Items from a data source:
>>>
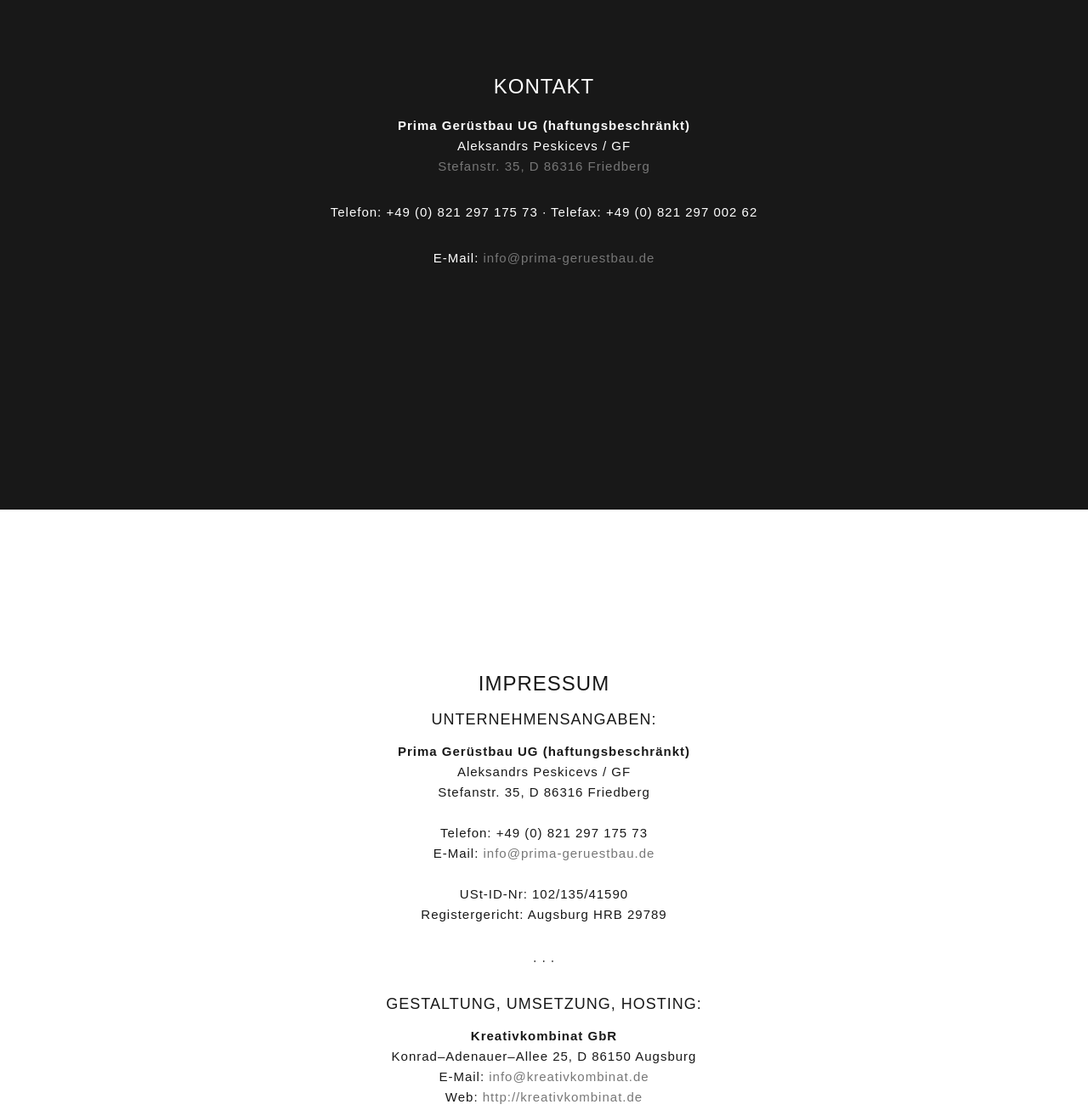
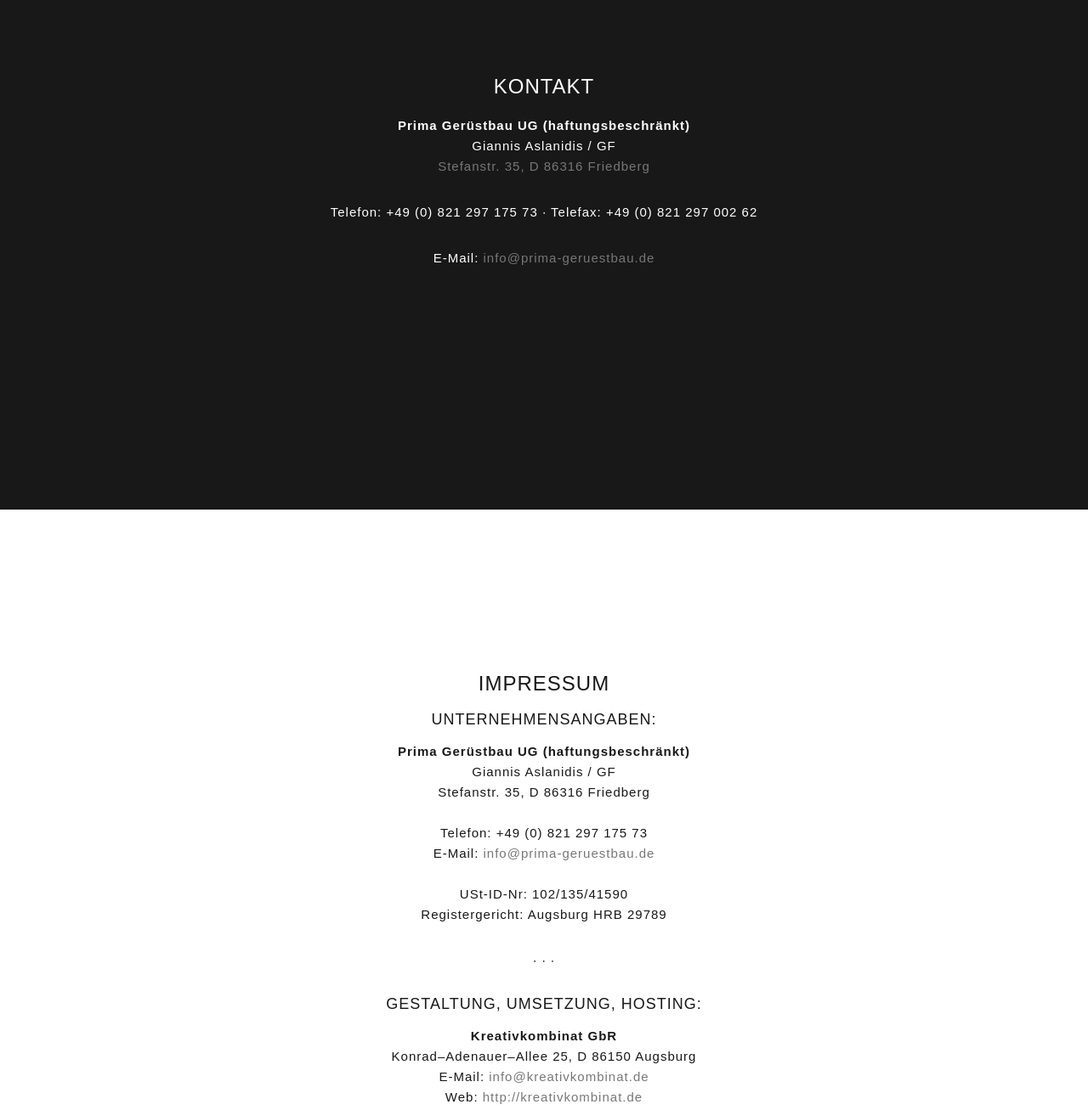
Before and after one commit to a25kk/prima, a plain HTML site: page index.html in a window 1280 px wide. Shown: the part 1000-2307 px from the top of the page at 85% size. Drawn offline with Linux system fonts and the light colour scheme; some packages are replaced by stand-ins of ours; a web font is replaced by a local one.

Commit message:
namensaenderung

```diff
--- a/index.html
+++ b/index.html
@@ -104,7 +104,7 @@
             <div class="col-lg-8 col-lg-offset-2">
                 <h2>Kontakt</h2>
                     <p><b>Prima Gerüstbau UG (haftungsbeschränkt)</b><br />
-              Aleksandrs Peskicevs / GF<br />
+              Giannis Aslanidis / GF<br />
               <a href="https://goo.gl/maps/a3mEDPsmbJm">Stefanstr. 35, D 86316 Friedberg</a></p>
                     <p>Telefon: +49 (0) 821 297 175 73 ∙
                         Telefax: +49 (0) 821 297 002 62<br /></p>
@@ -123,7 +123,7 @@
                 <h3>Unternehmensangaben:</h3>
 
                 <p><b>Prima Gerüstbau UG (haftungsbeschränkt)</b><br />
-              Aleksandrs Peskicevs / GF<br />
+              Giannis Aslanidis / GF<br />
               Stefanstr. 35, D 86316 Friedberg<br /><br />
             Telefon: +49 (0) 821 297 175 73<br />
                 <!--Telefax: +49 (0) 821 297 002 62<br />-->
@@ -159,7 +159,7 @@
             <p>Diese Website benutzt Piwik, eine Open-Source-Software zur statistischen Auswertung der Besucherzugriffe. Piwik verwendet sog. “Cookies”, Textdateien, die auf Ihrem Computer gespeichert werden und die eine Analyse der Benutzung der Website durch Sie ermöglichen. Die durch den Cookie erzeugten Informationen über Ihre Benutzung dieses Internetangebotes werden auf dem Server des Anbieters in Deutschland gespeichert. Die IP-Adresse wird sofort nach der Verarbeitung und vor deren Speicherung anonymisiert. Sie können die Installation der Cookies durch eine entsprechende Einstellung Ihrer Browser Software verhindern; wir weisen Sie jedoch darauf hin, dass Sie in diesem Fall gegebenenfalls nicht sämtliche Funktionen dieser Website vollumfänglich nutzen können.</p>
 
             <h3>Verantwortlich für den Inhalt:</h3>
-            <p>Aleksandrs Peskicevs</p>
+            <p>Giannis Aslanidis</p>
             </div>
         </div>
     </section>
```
<<<
>>>
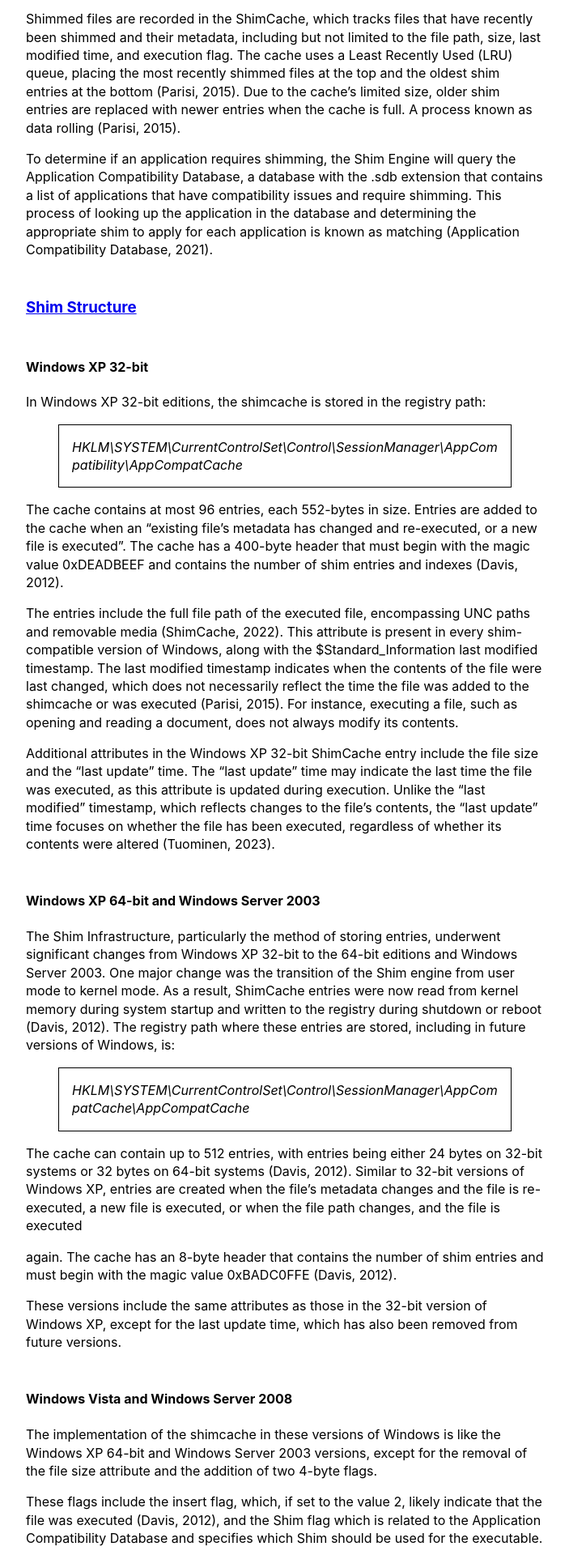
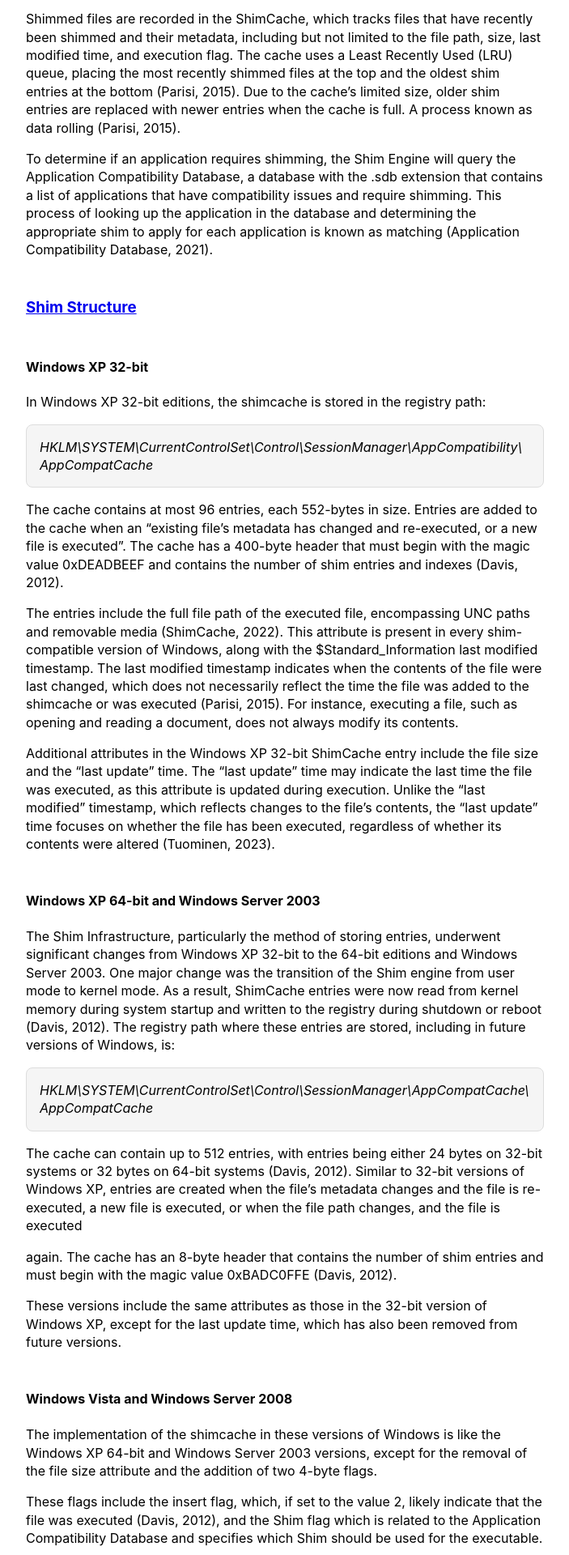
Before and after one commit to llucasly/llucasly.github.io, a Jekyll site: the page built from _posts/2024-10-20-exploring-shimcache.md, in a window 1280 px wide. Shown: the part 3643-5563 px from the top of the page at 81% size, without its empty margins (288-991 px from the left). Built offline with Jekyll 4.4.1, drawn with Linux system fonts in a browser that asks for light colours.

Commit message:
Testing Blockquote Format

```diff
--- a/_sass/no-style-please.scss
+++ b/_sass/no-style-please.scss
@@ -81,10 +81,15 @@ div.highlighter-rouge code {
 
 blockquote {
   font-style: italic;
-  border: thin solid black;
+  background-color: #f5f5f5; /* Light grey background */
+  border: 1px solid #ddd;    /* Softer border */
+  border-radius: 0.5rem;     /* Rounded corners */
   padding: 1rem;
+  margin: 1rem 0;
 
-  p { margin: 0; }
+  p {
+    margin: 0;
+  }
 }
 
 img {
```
<<<
Work required: Filter the data for the string "border" and copy every line that has it.

Response to the exercise:
-  border: thin solid black;
+  border: 1px solid #ddd;    /* Softer border */
+  border-radius: 0.5rem;     /* Rounded corners */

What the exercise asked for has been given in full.